/---

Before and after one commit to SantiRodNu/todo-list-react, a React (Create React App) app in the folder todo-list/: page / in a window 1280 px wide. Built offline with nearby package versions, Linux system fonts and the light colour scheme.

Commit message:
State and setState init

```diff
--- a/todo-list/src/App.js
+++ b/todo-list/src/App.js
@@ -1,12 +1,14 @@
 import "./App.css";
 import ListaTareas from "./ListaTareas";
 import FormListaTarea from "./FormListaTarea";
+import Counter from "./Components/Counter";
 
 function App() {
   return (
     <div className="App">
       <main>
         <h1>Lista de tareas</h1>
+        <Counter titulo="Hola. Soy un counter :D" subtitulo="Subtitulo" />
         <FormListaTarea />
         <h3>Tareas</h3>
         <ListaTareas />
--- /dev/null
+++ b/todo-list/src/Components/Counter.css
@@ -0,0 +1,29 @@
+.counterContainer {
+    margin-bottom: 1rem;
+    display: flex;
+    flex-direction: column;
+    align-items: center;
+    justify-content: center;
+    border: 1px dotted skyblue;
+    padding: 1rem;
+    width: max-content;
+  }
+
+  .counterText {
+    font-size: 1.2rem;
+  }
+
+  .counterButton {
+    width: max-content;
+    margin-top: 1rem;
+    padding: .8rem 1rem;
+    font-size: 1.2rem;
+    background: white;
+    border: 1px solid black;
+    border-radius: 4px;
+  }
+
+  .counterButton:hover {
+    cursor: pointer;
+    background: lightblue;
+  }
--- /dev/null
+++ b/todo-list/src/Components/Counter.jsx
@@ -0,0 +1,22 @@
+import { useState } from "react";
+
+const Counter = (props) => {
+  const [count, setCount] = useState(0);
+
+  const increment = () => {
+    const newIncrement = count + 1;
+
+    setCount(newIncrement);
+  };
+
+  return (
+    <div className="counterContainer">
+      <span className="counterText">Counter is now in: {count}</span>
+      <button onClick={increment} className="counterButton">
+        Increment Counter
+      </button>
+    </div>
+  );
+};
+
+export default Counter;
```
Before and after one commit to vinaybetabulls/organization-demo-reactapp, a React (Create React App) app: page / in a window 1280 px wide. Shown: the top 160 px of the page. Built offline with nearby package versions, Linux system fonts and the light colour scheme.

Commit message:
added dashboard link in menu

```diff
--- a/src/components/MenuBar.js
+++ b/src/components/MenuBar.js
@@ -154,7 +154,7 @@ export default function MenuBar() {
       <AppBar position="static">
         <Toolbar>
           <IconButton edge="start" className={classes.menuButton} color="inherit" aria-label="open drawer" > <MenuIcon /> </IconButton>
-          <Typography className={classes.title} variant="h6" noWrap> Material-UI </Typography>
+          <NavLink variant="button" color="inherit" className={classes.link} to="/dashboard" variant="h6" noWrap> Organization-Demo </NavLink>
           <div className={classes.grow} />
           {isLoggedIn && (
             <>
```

\---

Check each line of the listing for "todo", and copy the ones that hold it.

### [Answer area]
Before and after one commit to SantiRodNu/todo-list-react, a React (Create React App) app in the folder todo-list/: page / in a window 1280 px wide. Built offline with nearby package versions, Linux system fonts and the light colour scheme.
--- a/todo-list/src/App.js
+++ b/todo-list/src/App.js
+++ b/todo-list/src/Components/Counter.css
+++ b/todo-list/src/Components/Counter.jsx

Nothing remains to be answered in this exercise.